JO: ‘Mother? She’d scream the house down at the bare idea! Uncle Alistair? He’d be cautious and prosy. Plenty of time, my dear. Got to make sure, you know. Bit of an old fish – this young man of yours. No sense in rushing things

HP: ‘Your friends?’

JO: ‘I haven’t got any friends. Only a silly crowd I drink and dance and talk inane catchwords with! Howard’s the only real person I’ve ever come up against.’

5 thoughts on “Notes On One, Two Buckle My Shoe

  1. I just watched the adaptation of this book starring David Suchet, and I had one main lingering question: why didn’t Mr. Blunt just tell the real Sainsbury Seale that his wife, Gerda, had died prior to his marriage to his wealthy second wife? She wouldn’t have discovered the truth herself (unless she happened to stumble into Gerda somehow), Mr. Blunt could’ve avoided the blackmail, and all of the complicated murders could’ve been avoided.

Have your say

Please log in using one of these methods to post your comment: Logo

You are commenting using your account. Log Out /  Change )

Google photo

You are commenting using your Google account. Log Out /  Change )

Twitter picture

You are commenting using your Twitter account. Log Out /  Change )

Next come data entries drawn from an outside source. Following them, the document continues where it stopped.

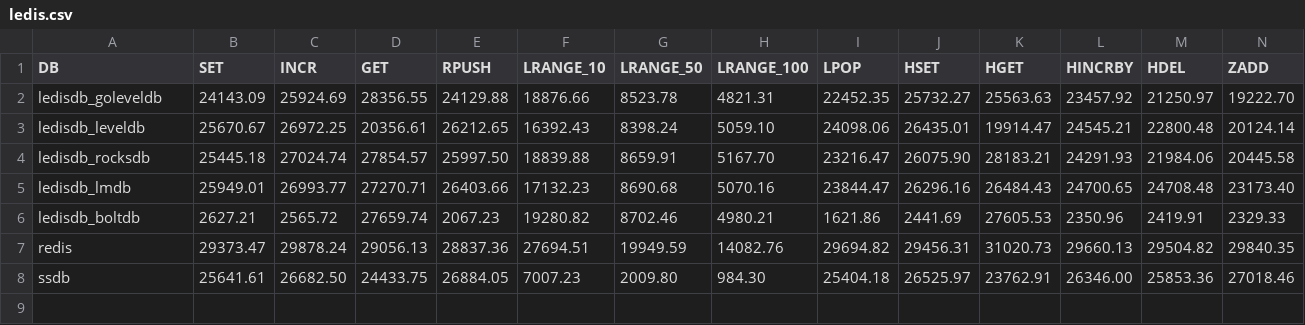
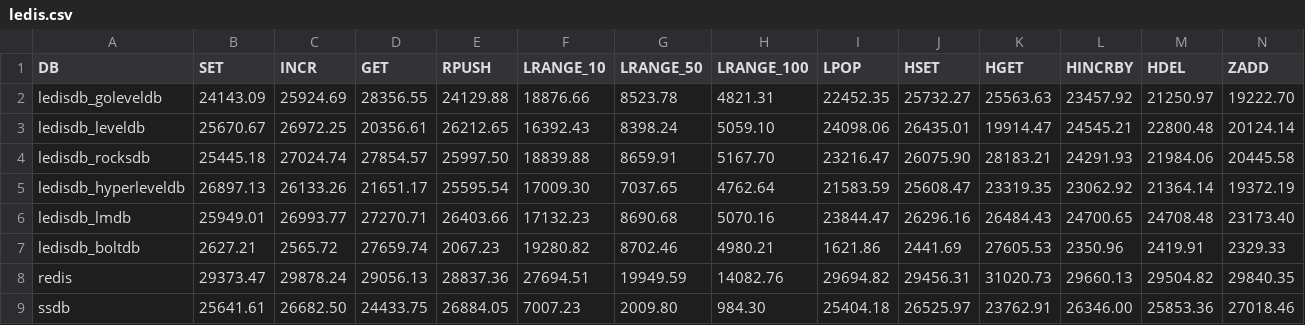
Before and after one commit to ledisdb/ledisdb, a CSV file: ledis.csv, drawn as a sheet; only a part is shown; rows hold the shown columns only; the diff names each change by its address in the sheet, - before the commit and + after, or states it on an @@ line.

Commit message:
add hyperleveldb benchmark

```diff
--- a/ledis.csv
+++ b/ledis.csv
+row 5: ledisdb_hyperleveldb | 26897.13 | 26133.26 | 21651.17 | 25595.54 | 17009.30 | 7037.65 | 4762.64 | 21583.59 | 25608.47 | 23319.35 | 23062.92 | 21364.14 | 19372.19
```
Also changed, not shown: redis.csv, 1 other file.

Facebook photo

You are commenting using your Facebook account. Log Out /  Change )

Connecting to %s